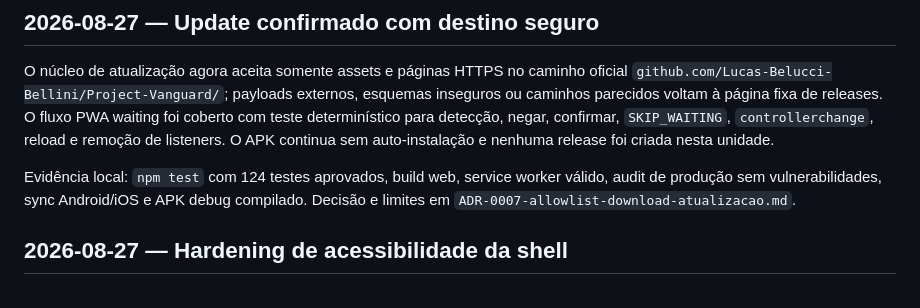
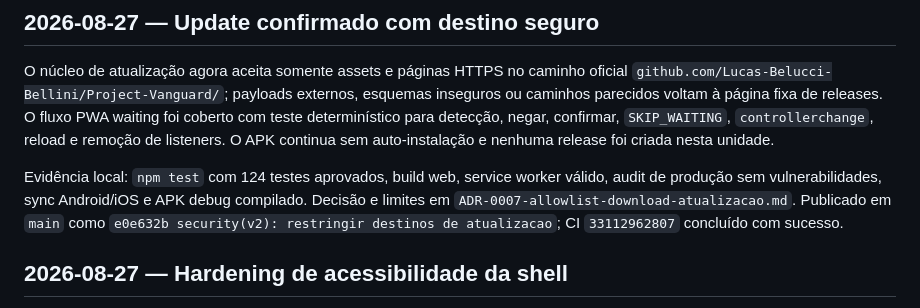
Before and after one commit to Lucas-Belucci-Bellini/Project-Vanguard, a Markdown page: V2_CHANGELOG.md, the part around the change. GitHub-like rendering.

```diff
--- a/V2_CHANGELOG.md
+++ b/V2_CHANGELOG.md
@@ -4,7 +4,7 @@
 
 O núcleo de atualização agora aceita somente assets e páginas HTTPS no caminho oficial `github.com/Lucas-Belucci-Bellini/Project-Vanguard/`; payloads externos, esquemas inseguros ou caminhos parecidos voltam à página fixa de releases. O fluxo PWA waiting foi coberto com teste determinístico para detecção, negar, confirmar, `SKIP_WAITING`, `controllerchange`, reload e remoção de listeners. O APK continua sem auto-instalação e nenhuma release foi criada nesta unidade.
 
-Evidência local: `npm test` com 124 testes aprovados, build web, service worker válido, audit de produção sem vulnerabilidades, sync Android/iOS e APK debug compilado. Decisão e limites em `ADR-0007-allowlist-download-atualizacao.md`.
+Evidência local: `npm test` com 124 testes aprovados, build web, service worker válido, audit de produção sem vulnerabilidades, sync Android/iOS e APK debug compilado. Decisão e limites em `ADR-0007-allowlist-download-atualizacao.md`. Publicado em `main` como `e0e632b security(v2): restringir destinos de atualizacao`; CI `33112962807` concluído com sucesso.
 
 ## 2026-08-27 — Hardening de acessibilidade da shell
 
```
Also changed, not shown: V2_PROGRESS.md (+2 -2 lines), V2_STATUS.md (+1 -1 lines).
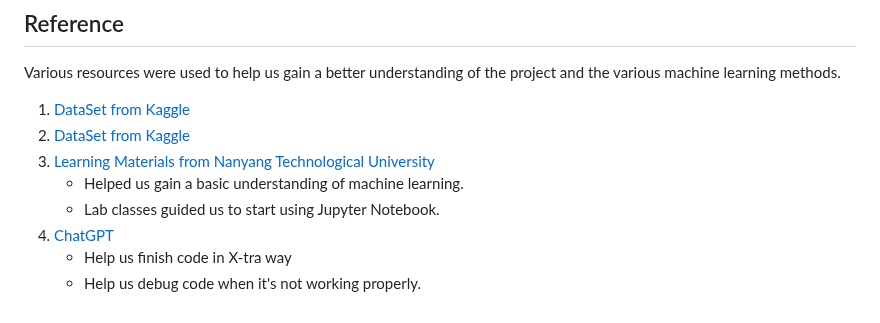
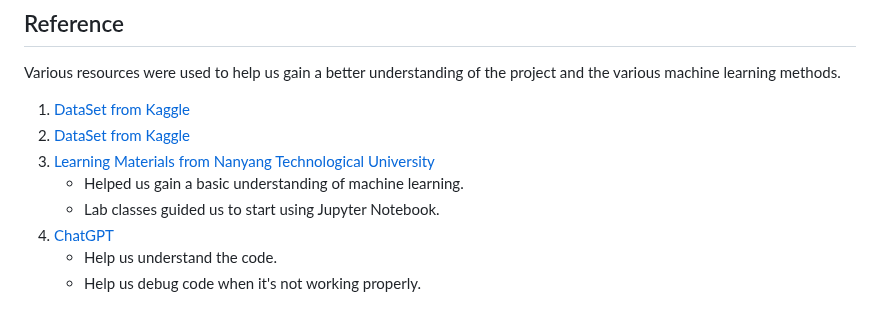
Before and after one commit to wangkinga/wangkinga.github.io, a Markdown page: README.md, the part around the change. GitHub-like rendering.

```diff
--- a/README.md
+++ b/README.md
@@ -127,5 +127,5 @@ Various resources were used to help us gain a better understanding of the projec
    - Helped us gain a basic understanding of machine learning.
    - Lab classes guided us to start using Jupyter Notebook.
 4. [ChatGPT](https://chat.openai.com/)
-   - Help us finish code in X-tra way
+   - Help us understand the code.
    - Help us debug code when it's not working properly.
```
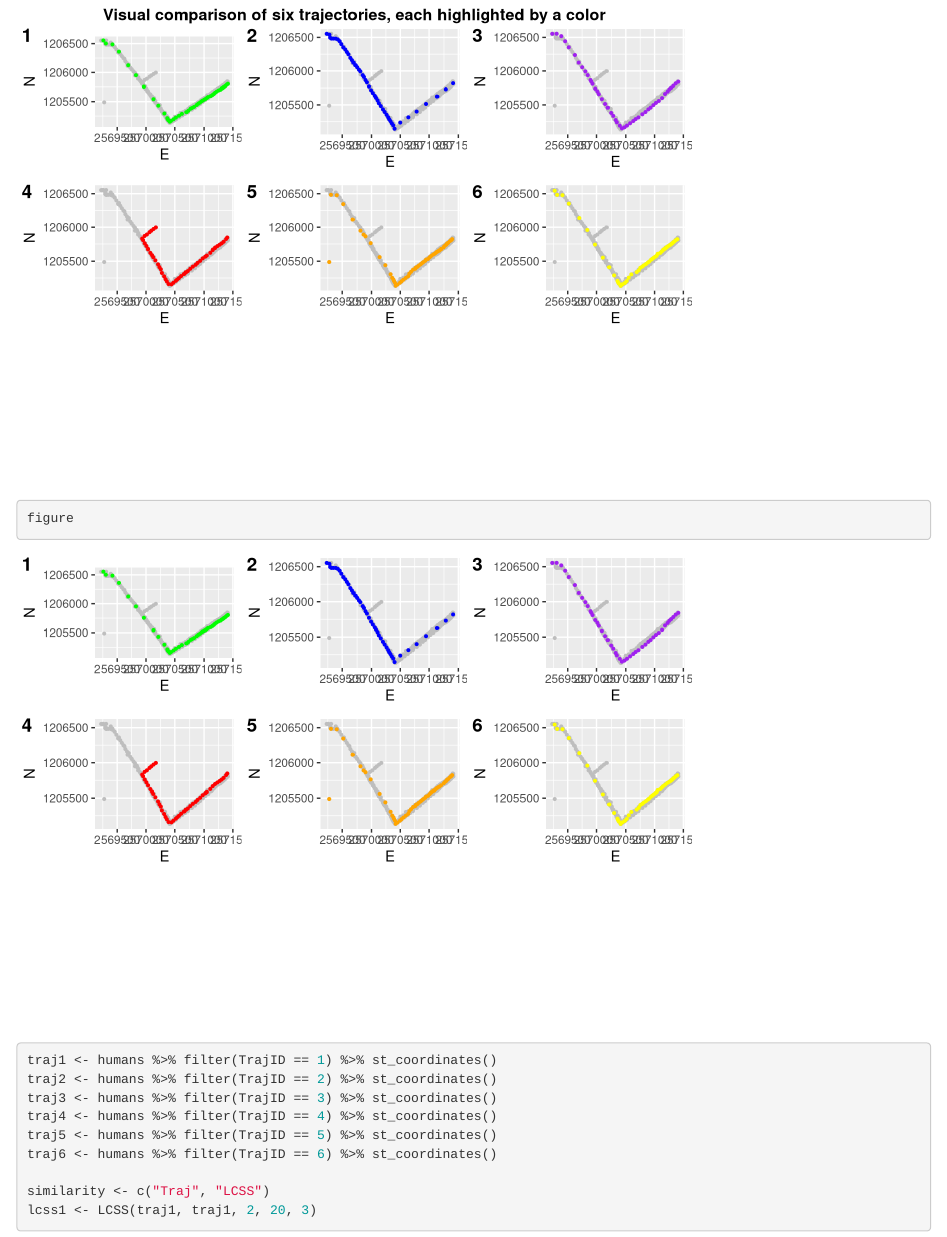
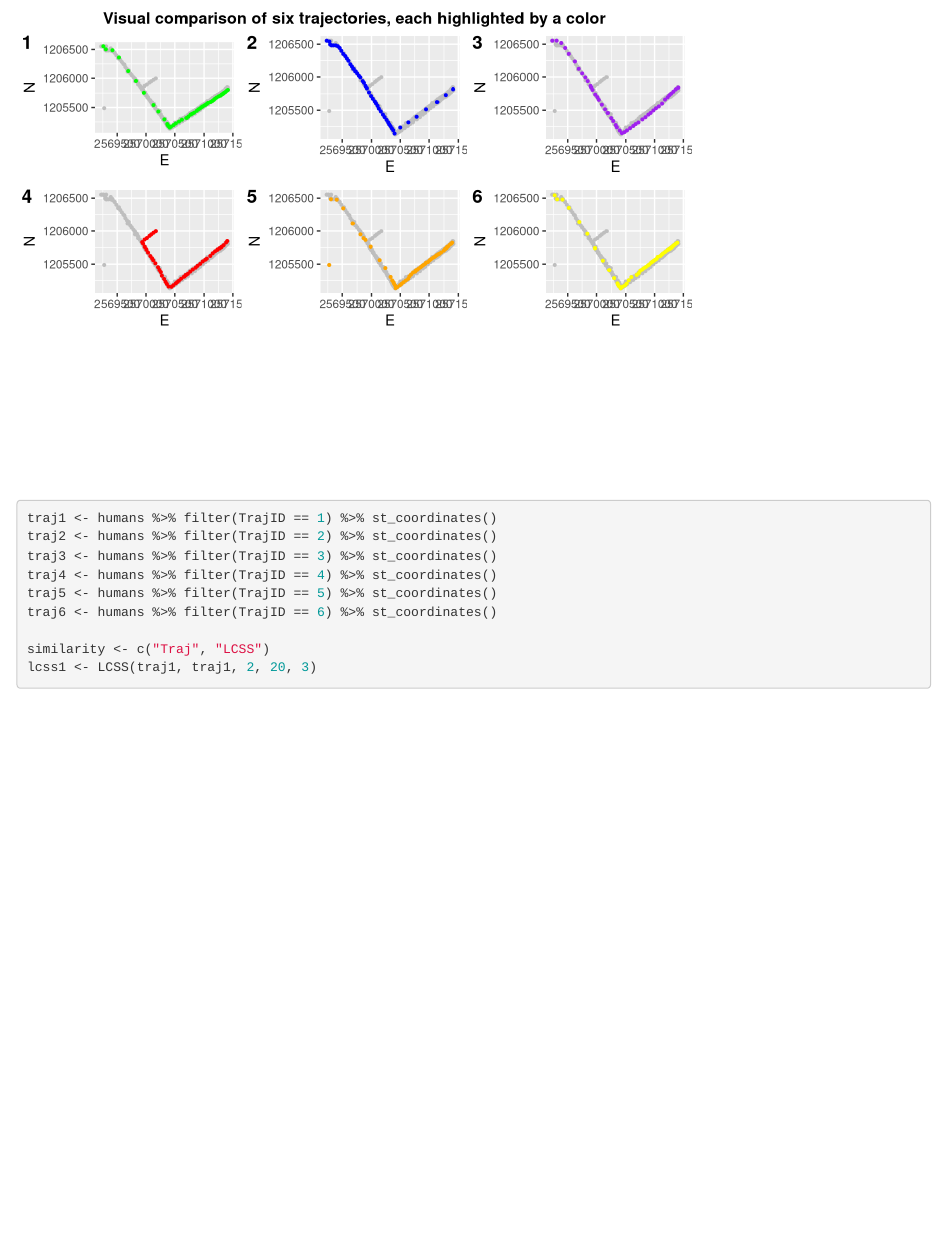
Before and after one commit to Neduzen/cma-week3, an R Markdown document (analysis3.Rmd): the page in a window 1100 px wide, from 4060 px down. Rendered offline with R 4.5, knitr and Pandoc, with nearby package versions; some code elsewhere in the file could not run offline.

Commit message:
r markdown and knitted html finsehd exercise

````diff
--- a/analysis3.Rmd
+++ b/analysis3.Rmd
@@ -132,7 +132,6 @@ figure <- ggarrange(trajID1, trajID2, trajID3, trajID4, trajID5, trajID6,
                     labels = c("1", "2", "3", "4", "5", "6"),
                     ncol = 3, nrow = 3)
 annotate_figure(figure, top = text_grob("Visual comparison of six trajectories, each highlighted by a color", color = "black", face = "bold", size = 12))
-figure
 ```
 
 ```{r}
````
Also changed, not shown: analysis3.html (added), analysis3.Rmd (1 more changed lines).
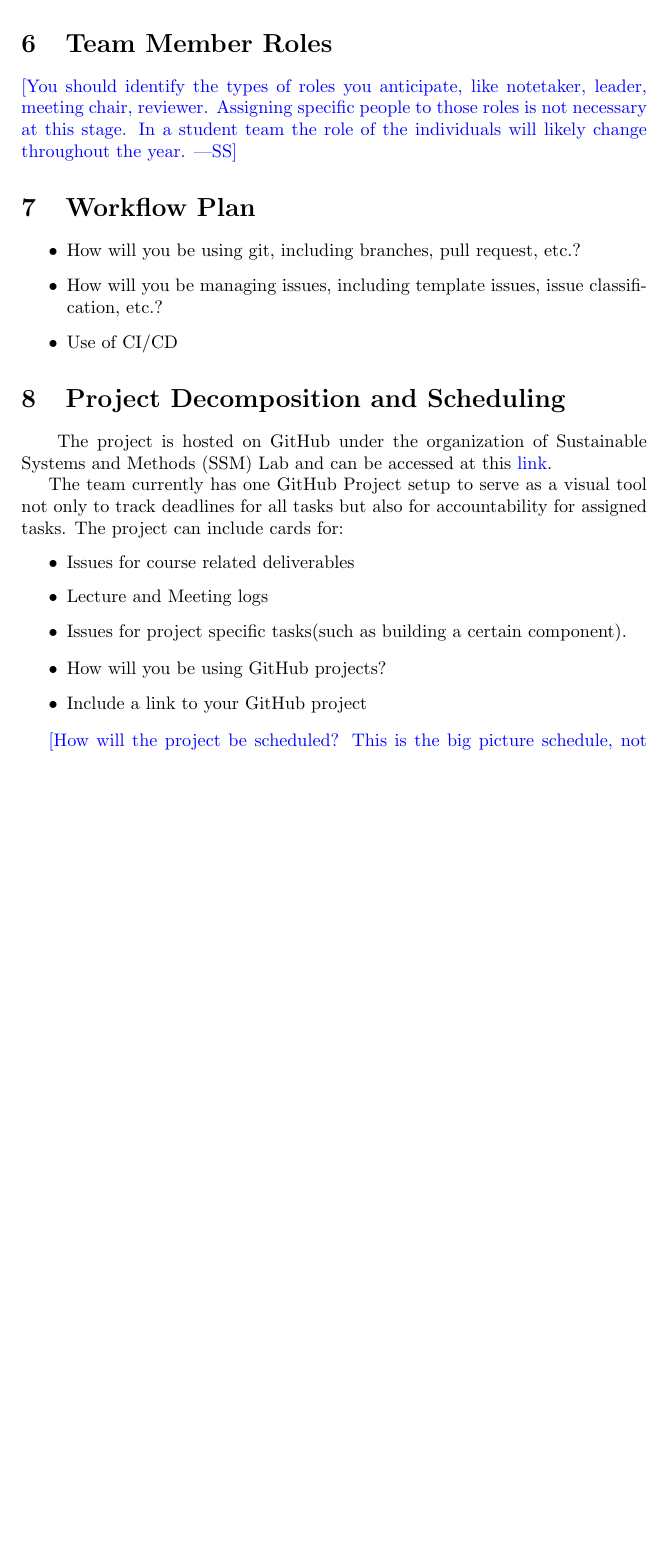
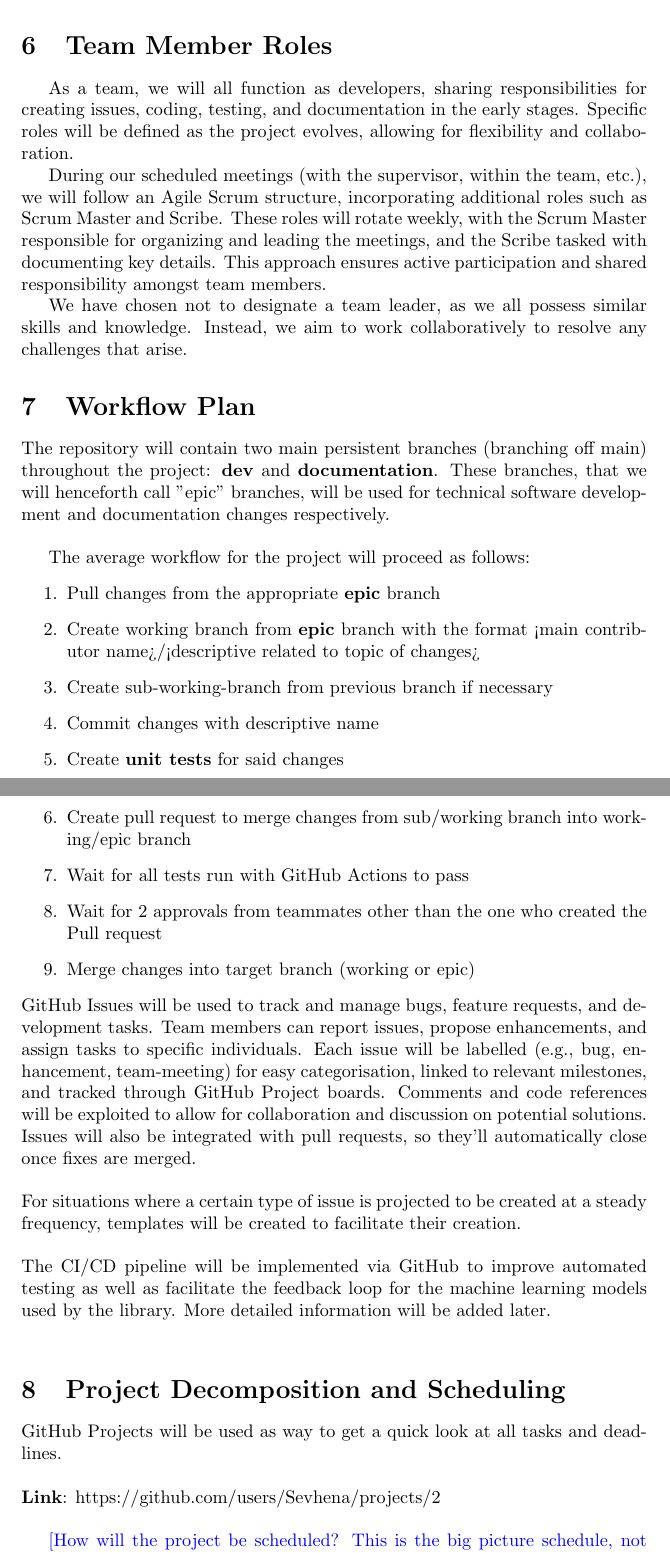
Before and after one commit to ssm-lab/capstone--source-code-optimizer, a LaTeX document (docs/DevelopmentPlan/DevelopmentPlan.tex): part of page 3 of 7 before the commit and two parts of pages 3 and 4 of 8 after it, the two joined at a grey line, cut so that both start at the same text, the shorter picture padded with empty space. Compiled offline with pdfLaTeX.

Commit message:
Revert "[DELIVERABLE 1] Development Plan: Add Section 2 + 8 (incomplete)"
This reverts commit 5bfe5ab073a79a8669f43f840a9b88ccfd6f5536.

```diff
--- a/docs/DevelopmentPlan/DevelopmentPlan.tex
+++ b/docs/DevelopmentPlan/DevelopmentPlan.tex
@@ -74,4 +69,3 @@ in-person.}
 
 \section{Team Communication Plan}
 
-\wss{Issues on GitHub should be part of your communication plan.}
@@ -78,35 +75,54 @@ in-person.}
+\textbf{Informal Project Discussion}: WhatsApp
 
 \section{Team Member Roles}
 
-\wss{You should identify the types of roles you anticipate, like notetaker,
-leader, meeting chair, reviewer.  Assigning specific people to those roles is
-not necessary at this stage.  In a student team the role of the individuals will
-likely change throughout the year.}
+\hspace{\parindent}As a team, we will all function as developers, sharing responsibilities
+for creating issues, coding, testing, and documentation in the early stages. Specific roles
+will be defined as the project evolves, allowing for flexibility and collaboration.
+
+During our scheduled meetings (with the supervisor, within the team, etc.), we will follow
+an Agile Scrum structure, incorporating additional roles such as Scrum Master and Scribe.
+These roles will rotate weekly, with the Scrum Master responsible for organizing and leading
+the meetings, and the Scribe tasked with documenting key details. This approach ensures active
+participation and shared responsibility amongst team members.
+
+We have chosen not to designate a team leader, as we all possess similar skills and knowledge.
+Instead, we aim to work collaboratively to resolve any challenges that arise.
 
 \section{Workflow Plan}
 
-\begin{itemize}
-	\item How will you be using git, including branches, pull request, etc.?
-	\item How will you be managing issues, including template issues, issue
-	classification, etc.?
-  \item Use of CI/CD
-\end{itemize}
+The repository will contain two main persistent branches (branching off main) throughout the project:
+\textbf{dev} and \textbf{documentation}. These branches, that we will henceforth call "epic" branches, will be used for technical
+software development and documentation changes respectively. \\
+
+The average workflow for the project will proceed as follows:
+\begin{enumerate}
+  \item Pull changes from the appropriate \textbf{epic} branch
+  \item Create working branch from \textbf{epic} branch with the format <main contributor name>/<descriptive related to topic of changes>
+  \item Create sub-working-branch from previous branch if necessary
+  \item Commit changes with descriptive name
+  \item Create \textbf{unit tests} for said changes
+  \item Create pull request to merge changes from sub/working branch into working/epic branch
+  \item Wait for all tests run with GitHub Actions to pass
+  \item Wait for 2 approvals from teammates other than the one who created the Pull request
+  \item Merge changes into target branch (working or epic)
+\end{enumerate}
+
+\noindent
+GitHub Issues will be used to track and manage bugs, feature requests, and development tasks. Team members can report issues, propose enhancements, and assign tasks to specific individuals. Each issue will be labelled (e.g., bug, enhancement, team-meeting) for easy categorisation, linked to relevant milestones, and tracked through GitHub Project boards. Comments and code references will be exploited to allow for collaboration and discussion on potential solutions. Issues will also be integrated with pull requests, so they’ll automatically close once fixes are merged. \\
+
+\noindent
+For situations where a certain type of issue is projected to be created at a steady frequency, templates will be created to facilitate their creation. \\
+
+\noindent
+The CI/CD pipeline will be implemented via GitHub to improve automated testing as well as facilitate the feedback loop for the machine learning models used by the library. More detailed information will be added later. \\
 
 \section{Project Decomposition and Scheduling}
 
-\hspace{\parindent} The project is hosted on GitHub under the organization of Sustainable Systems and Methods (SSM) Lab and can be accessed at this \href{https://github.com/ssm-lab/capstone--source-code-optimizer}{link}.
+GitHub Projects will be used as way to get a quick look at all tasks and deadlines. \\
 
-The team currently has one GitHub Project setup to serve as a visual tool not only to track deadlines for all tasks but also for accountability  for assigned tasks. The project can include cards for:
-\begin{itemize}
-    \item Issues for course related deliverables
-    \item Lecture and Meeting logs
-    \item Issues for project specific tasks(such as building a certain component).
-\end{itemize}
-
-\begin{itemize}
-  \item How will you be using GitHub projects?
-  \item Include a link to your GitHub project
-\end{itemize}
+\noindent
+\textbf{Link}: https://github.com/users/Sevhena/projects/2 \\
 
 \wss{How will the project be scheduled?  This is the big picture schedule, not
   details. You will need to reproduce information that is in the course outline
```
Also changed, not shown: docs/DevelopmentPlan/DevelopmentPlan.tex (46 more changed lines). Lines whose indentation alone changed are shown as unchanged.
──────
*EXERCISE BRIEF*:
Every line of the listing that holds the word "documentation" is to be found and copied.

*EXERCISE ANSWER*:
+for creating issues, coding, testing, and documentation in the early stages. Specific roles
+\textbf{dev} and \textbf{documentation}. These branches, that we will henceforth call "epic" branches, will be used for technical
+software development and documentation changes respectively. \\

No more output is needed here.